I usually add the wire before firing. At that stage I also balance my pendant to check if it will hold gracefully on a chain and not wobble on one side or the other. When the ceramic jewelry is fired, it shrinks. So the wire is hold firmly in place by the clay itself and the added glazes that are fused all around the wire.
Adding it afterwards would imply the use of glue and it would probably be weaker. The downside of adding it before is that fired wire is usually darker and will lose its silver shine – which I don’t really need anyway.
I don’t use any wire in sculptures or figurines as a wire going through a whole ceramic piece would probably cause it to break – mainly because of tension and differences in thermal expansion of the materials.
Is the material real porcelain or polymer clay / cold porcelain ?
No, It’s real porcelain, like the one used for china, diner ware, mugs etc. Ceramics, porcelain in particular, has been used for a very long time both for serving and preserving food and for decorative purposes. Polymer clay on the other hand is made of plastic – PVC and phtalates – and I don’t want to use it.
What kind of gold paint do you use for clay jewelry making ?
I use a gold luster from Duncan. This material is red when unfired and gold when fired at a cone 020 to 018. It requires a bit of extra work as the fumes are super strong and I get to wear a fancy respiratory protection.
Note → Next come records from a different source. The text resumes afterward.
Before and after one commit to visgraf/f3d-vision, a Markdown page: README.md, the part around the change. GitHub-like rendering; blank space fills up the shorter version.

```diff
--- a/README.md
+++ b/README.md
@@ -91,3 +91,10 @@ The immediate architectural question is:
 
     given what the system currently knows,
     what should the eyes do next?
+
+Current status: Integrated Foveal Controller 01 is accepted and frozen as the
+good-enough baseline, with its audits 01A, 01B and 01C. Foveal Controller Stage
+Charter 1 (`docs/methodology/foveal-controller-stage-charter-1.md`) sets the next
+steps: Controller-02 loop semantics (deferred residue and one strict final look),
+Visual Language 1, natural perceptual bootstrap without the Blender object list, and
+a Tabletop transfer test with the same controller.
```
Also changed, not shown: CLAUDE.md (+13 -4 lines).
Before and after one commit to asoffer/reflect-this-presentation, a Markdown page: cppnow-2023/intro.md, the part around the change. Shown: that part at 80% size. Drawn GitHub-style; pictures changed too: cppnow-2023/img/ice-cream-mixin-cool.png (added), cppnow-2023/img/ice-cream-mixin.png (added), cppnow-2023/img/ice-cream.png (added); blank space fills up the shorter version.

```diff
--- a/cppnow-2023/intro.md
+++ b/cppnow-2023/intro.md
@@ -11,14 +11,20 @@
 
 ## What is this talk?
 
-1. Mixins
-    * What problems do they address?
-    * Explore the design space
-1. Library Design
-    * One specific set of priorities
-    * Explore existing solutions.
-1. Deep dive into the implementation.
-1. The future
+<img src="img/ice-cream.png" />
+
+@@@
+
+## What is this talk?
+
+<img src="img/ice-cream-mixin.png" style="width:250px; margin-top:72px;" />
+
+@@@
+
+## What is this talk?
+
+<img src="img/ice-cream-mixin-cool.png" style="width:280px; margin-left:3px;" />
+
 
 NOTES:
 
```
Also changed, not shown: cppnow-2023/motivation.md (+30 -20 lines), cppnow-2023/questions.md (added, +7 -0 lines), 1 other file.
It also requires dedicated brushes, paint thinner to clean them, and all of this is to be disposed of properly after use.
It’s real 22k gold after firing because of chemical reactions and magic. It’s kind of expensive too !
The duncan gold luster firing temperature is cone 020 to 018 – this is between 636°C and 734°C, or 1176°F and 1353°F. Duncan gold is now owned by Mayco, the product is the exact same. I usually set my kiln to 668°C.
This exists as white gold too, the firing range is the same.
Do you fire the gold or is it another kind of paint ?
The ceramic jewelry making process sometimes involves lusters. The gold luster is fired at around 668°C, as well as the mother of pearl and white gold.
What kind of varnish do you use to make your sculptures shiny ?
I don’t use a varnish as a part of the ceramic jewelry making process, it’s a clear glaze. The glaze is a powdery material suspended in water. I either brush on or dip my bisque fired jewelry pieces into the liquid glaze. It forms a thick coating that dries almost instantly. When fired at cone 6 (1200°C) it becomes vitrified and fuses to the clay body. This creates the shiny effect : it’s basically a coat of glass on the pendant or figurine.
Glazing Ceramic Beads
I use a bead firing stand, or bead rack in order to fire fully glazed ceramic pieces. It’s made specifically for this use. When I was learning this craft I also made pendant stands out of ceramics but they take more space in the kiln and have a shorter life. Bead racks come either with metallic rods or ceramic rods. The metallic rods are stronger but they will bend under a heavy load. The ceramic rods are heavier, larger and will hold until cone 6 usually, not further.
Ceramic jewelry making will require more kiln furniture than standard pottery. There are other options available that you will be able to explore with your local pottery shop.
What is the best ceramic clay for jewelry ?
I use two brands of clay to make my ceramic pendants, both are from Canada : Plainsman and PSH (Pottery Supply House). They make lovely materials. You can sue stoneware or porcelain, both will work out fine. You need a clay that’s plastic enough and which smotthes out nicely. Avoid clays with grog or speckles that will be harder to sculpt at such a small scale.
I think that’s it for now ! Anymore questions about ceramic jewelry making? I have a FAQ that’s pretty full of informations, and the rest of the blog is also packed with answers, like should you be selling on etsy or sculpting clay animals. You can ask me anything on social media or by e-mail 🙂